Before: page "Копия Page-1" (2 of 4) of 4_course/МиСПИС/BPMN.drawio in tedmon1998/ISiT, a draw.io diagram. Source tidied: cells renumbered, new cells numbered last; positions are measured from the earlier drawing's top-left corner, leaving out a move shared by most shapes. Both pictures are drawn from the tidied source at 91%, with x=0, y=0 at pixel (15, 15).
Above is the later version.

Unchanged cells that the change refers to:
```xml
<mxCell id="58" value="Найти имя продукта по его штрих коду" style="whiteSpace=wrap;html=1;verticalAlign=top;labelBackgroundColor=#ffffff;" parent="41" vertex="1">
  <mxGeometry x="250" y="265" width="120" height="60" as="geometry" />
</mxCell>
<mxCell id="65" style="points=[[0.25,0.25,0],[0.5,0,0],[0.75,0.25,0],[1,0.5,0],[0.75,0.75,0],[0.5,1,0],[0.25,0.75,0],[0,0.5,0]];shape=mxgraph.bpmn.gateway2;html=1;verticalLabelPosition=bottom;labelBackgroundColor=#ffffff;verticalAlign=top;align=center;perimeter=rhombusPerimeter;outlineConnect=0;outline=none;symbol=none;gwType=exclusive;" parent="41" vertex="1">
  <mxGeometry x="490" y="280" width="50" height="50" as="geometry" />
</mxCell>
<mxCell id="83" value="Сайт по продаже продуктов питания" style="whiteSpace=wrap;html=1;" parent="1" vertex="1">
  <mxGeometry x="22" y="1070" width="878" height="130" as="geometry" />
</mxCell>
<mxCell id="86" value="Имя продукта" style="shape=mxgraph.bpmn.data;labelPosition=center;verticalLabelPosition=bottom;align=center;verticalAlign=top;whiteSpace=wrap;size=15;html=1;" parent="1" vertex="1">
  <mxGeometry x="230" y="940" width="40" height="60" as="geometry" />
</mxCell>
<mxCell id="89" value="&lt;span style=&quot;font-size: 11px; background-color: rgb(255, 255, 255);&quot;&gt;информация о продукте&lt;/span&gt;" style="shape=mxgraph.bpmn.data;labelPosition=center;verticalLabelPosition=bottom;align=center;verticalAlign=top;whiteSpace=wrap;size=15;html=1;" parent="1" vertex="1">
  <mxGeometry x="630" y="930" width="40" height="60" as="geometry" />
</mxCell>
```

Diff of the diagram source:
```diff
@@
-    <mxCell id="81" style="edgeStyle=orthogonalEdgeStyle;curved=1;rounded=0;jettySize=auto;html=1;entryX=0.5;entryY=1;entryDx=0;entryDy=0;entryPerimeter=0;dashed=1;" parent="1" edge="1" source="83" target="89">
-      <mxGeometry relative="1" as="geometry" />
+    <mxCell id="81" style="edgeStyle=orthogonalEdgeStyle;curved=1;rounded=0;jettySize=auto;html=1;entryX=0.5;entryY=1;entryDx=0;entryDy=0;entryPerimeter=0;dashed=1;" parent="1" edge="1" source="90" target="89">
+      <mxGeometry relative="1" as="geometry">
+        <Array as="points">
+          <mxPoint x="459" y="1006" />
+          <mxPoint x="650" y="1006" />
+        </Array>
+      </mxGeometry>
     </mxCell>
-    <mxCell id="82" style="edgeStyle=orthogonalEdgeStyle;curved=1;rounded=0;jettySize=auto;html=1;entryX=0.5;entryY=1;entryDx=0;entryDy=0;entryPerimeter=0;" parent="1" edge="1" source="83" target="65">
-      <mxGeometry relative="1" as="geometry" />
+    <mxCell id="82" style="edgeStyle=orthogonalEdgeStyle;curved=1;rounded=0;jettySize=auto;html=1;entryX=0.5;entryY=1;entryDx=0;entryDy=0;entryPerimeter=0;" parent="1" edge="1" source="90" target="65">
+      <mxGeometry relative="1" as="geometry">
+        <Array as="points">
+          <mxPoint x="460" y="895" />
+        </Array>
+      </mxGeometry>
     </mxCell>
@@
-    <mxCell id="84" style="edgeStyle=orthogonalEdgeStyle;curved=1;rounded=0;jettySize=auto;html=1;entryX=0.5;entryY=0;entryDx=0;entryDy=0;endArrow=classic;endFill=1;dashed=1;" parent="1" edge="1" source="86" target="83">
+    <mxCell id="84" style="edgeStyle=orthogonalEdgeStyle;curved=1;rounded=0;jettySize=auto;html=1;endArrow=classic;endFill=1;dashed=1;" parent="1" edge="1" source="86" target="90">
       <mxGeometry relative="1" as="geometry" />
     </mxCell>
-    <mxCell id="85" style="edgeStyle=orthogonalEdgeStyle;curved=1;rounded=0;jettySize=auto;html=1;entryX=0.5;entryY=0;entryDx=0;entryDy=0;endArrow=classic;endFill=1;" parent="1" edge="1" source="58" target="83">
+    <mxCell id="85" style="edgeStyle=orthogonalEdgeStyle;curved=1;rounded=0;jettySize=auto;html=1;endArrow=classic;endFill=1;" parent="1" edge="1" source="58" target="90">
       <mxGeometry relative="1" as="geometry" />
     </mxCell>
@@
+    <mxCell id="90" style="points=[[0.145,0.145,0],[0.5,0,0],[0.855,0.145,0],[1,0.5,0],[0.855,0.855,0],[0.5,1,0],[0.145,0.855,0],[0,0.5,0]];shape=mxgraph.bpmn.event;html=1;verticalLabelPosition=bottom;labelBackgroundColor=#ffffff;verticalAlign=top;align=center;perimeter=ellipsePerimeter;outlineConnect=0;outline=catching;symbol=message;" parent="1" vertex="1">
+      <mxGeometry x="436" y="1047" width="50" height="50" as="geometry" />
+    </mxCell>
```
════════════════════
WHAT TO DO ::
Reproduce each line of the entries in which the word "value" is found.

RESPONSE AREA ::
<mxCell id="58" value="Найти имя продукта по его штрих коду" style="whiteSpace=wrap;html=1;verticalAlign=top;labelBackgroundColor=#ffffff;" parent="41" vertex="1">
<mxCell id="83" value="Сайт по продаже продуктов питания" style="whiteSpace=wrap;html=1;" parent="1" vertex="1">
<mxCell id="86" value="Имя продукта" style="shape=mxgraph.bpmn.data;labelPosition=center;verticalLabelPosition=bottom;align=center;verticalAlign=top;whiteSpace=wrap;size=15;html=1;" parent="1" vertex="1">
<mxCell id="89" value="&lt;span style=&quot;font-size: 11px; background-color: rgb(255, 255, 255);&quot;&gt;информация о продукте&lt;/span&gt;" style="shape=mxgraph.bpmn.data;labelPosition=center;verticalLabelPosition=bottom;align=center;verticalAlign=top;whiteSpace=wrap;size=15;html=1;" parent="1" vertex="1">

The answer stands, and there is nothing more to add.